Alumnus Voice: Breaking grounds with the SAP

DanielleI was a part of the group of students that originally dreamed up the SAP, at that time known as the GVSU Garden. We researched, planned and coordinated everything, and when the first summer came along, I worked with other students to break ground (literally, we built a fence in the really dense soil). I remember having to make a presentation to GVSU leadership for permission to use the land, and we were told that we could have it for a couple of years. So beyond planting, weeding and watering, we worked endlessly to integrate the garden into the Sustainable Community Development Initiative (now known as the Office of Sustainability Practices) and the University so that when we eventually graduated there would be a system in place for the garden to continue.

A lot of awesome things have happened since I graduated nine years ago! Right after college I spent a lot of time growing my professional skills and building a network in West Michigan. I did a one-year AmeriCorps term with Healthy Homes Coalition, worked for Catalyst Partners, a green-building consulting firm, and volunteered with WMEAC and The Spoke Folks. Interestingly, at Catalyst Partners we had a small garden, so I was able to put my green thumb to use in my professional life as well.

In the fall of 2014 my husband Patrick (also a GVSU alum) and I moved to northern California where we now both have jobs in tech. Since being here, I’ve shifted my work from green buildings to green commute, and I am currently getting my Masters in Urban Planning at San Jose State University. In addition, I get to work with LinkedIn as their Bay Area Transportation Program Manager, providing employees with commute options that provide them with a great commute experience while also working to reduce the number of single-occupancy vehicle trips made to campus.

I use what I learned at the SAP almost every day! I currently participate on a Talent Development initiative at work, and we were recently discussing the importance of a shared vision. Immediately I thought about the garden, and how from day one we had a ten-year plan that was full of BHAGs (Big, Hairy, Audacious Goals). I truly believe that by setting this vision from the beginning, the garden was able to transform into the SAP.

Through this work I also learned the importance of bringing a team of people together on a project that have different perspectives and objectives than your own. This initiative is what makes a project resilient to time and inevitable change, and I regularly bring this understanding into my work life.

I am so incredibly proud of the students and staff that have taken the garden and turned it into the beautiful success that it is today. Our group had a 10-year vision, and I think every idea and dream we had for the garden has come true. But with the leadership of those that came after us, this project is an even bigger and better success than we could have ever imagined.
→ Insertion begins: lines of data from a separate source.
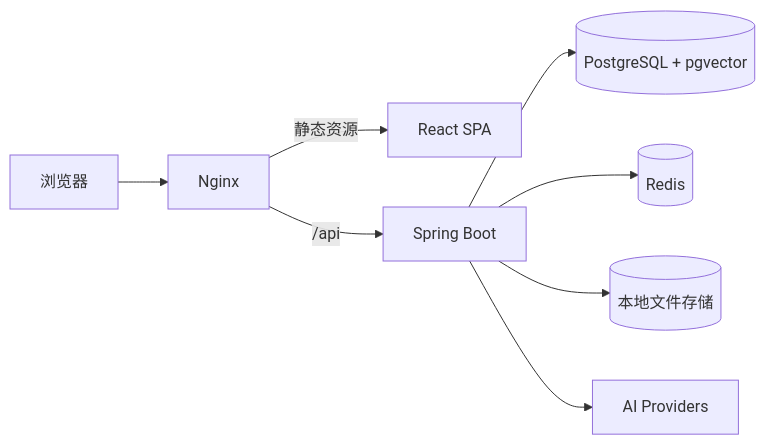
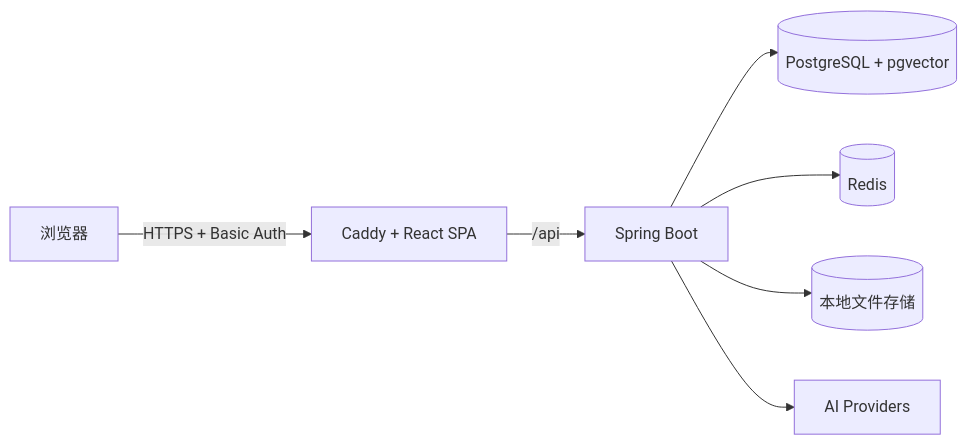
One commit to grapeless/ai-note-workbench changed the diagram in README.md. Above: the diagram before and after it, drawn with Mermaid. The commit also changed other lines of this file and 5 other files, not shown here.

Commit message:
🔧 迁移前端容器至 Caddy 并启用 Basic Auth

````diff
--- a/README.md
+++ b/README.md
@@ -39,10 +39,9 @@
 ```mermaid
 flowchart LR
-    Browser[浏览器] --> Nginx[Nginx]
-    Nginx -->|静态资源| Web[React SPA]
-    Nginx -->|/api| Backend[Spring Boot]
+    Browser[浏览器] -->|HTTPS + Basic Auth| Caddy[Caddy + React SPA]
+    Caddy -->|/api| Backend[Spring Boot]
     Backend --> PostgreSQL[(PostgreSQL + pgvector)]
     Backend --> Redis[(Redis)]
     Backend --> Storage[(本地文件存储)]
     Backend --> Providers[AI Providers]
 ```
````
About Danielle Glaser: Danielle Glaser (formerly Danielle Ostafinski) graduated in December 2009 with B.A. Liberal Studies, emphasis in Sustainable Community Development and a Minor in Environmental Studies. She is currently pursuing her Masters in Urban Planning where she emphasizes in Green commute.